TASK DESCRIPTION
Which of the lines below include the word "small"? Pull each one out.

SUPPLIED MATERIAL
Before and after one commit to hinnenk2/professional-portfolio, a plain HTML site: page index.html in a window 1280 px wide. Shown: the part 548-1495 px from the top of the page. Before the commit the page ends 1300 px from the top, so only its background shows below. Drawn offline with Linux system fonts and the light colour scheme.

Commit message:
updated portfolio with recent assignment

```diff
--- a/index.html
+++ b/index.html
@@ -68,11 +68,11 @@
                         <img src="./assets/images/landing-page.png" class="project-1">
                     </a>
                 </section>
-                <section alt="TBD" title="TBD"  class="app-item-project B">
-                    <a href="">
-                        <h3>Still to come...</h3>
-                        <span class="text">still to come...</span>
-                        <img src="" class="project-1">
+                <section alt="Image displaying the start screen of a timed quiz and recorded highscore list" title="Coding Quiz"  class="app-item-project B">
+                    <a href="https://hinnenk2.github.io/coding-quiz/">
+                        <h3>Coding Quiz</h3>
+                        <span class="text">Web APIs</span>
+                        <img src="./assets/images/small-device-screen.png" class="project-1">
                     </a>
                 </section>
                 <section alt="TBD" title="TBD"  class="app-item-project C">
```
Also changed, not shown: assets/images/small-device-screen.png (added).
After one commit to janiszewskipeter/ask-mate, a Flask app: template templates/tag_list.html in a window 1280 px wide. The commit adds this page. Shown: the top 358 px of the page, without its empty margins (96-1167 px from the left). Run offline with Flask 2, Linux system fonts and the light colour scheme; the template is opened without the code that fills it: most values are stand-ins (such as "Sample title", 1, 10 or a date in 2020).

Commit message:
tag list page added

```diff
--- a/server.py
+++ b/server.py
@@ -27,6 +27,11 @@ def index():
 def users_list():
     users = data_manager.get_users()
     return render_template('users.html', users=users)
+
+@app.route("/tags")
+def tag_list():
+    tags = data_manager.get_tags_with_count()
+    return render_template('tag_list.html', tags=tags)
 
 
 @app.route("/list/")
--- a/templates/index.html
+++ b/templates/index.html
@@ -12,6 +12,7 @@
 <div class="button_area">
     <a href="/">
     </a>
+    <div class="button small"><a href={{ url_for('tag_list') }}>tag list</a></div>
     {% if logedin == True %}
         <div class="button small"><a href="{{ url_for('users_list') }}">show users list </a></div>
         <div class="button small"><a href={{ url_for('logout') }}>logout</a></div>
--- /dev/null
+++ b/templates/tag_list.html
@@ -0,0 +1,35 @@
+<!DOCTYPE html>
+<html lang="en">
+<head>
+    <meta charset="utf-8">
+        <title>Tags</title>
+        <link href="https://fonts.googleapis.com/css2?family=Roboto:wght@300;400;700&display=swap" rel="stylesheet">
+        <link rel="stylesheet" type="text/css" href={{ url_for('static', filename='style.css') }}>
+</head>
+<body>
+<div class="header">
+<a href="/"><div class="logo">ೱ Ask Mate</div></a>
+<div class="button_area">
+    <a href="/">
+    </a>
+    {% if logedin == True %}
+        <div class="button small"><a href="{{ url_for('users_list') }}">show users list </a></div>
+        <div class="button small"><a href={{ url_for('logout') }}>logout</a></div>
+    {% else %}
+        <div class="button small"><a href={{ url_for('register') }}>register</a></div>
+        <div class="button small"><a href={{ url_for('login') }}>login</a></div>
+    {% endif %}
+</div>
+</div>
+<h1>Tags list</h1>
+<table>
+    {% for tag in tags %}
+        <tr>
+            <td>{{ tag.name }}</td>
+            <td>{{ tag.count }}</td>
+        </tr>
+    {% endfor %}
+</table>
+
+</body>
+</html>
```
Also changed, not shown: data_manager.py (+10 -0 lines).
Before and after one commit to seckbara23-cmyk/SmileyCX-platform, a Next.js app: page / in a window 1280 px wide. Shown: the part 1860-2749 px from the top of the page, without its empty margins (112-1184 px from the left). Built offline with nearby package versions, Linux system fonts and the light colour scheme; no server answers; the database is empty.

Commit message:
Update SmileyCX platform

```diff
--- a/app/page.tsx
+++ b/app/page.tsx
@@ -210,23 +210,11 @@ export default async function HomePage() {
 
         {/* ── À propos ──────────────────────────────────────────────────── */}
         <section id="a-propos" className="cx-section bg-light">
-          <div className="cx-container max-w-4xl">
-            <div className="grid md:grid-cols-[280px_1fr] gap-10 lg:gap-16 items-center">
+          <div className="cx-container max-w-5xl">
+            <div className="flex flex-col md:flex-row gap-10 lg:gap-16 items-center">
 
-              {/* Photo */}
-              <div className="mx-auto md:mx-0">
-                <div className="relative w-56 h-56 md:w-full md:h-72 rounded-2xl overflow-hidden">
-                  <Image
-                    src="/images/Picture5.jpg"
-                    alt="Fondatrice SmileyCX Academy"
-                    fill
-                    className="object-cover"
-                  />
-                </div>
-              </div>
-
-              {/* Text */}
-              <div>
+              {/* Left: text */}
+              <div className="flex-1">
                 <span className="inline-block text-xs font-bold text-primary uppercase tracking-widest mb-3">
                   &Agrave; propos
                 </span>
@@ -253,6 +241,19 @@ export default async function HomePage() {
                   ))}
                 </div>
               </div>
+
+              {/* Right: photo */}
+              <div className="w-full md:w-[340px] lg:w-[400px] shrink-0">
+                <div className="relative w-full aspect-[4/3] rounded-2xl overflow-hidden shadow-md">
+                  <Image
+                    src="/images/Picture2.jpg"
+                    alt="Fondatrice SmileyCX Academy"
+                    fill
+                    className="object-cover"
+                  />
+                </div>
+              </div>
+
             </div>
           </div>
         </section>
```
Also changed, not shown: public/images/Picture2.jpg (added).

TASK ANSWER
+                        <img src="./assets/images/small-device-screen.png" class="project-1">
Also changed, not shown: assets/images/small-device-screen.png (added).
+    <div class="button small"><a href={{ url_for('tag_list') }}>tag list</a></div>
         <div class="button small"><a href="{{ url_for('users_list') }}">show users list </a></div>
         <div class="button small"><a href={{ url_for('logout') }}>logout</a></div>
+        <div class="button small"><a href="{{ url_for('users_list') }}">show users list </a></div>
+        <div class="button small"><a href={{ url_for('logout') }}>logout</a></div>
+        <div class="button small"><a href={{ url_for('register') }}>register</a></div>
+        <div class="button small"><a href={{ url_for('login') }}>login</a></div>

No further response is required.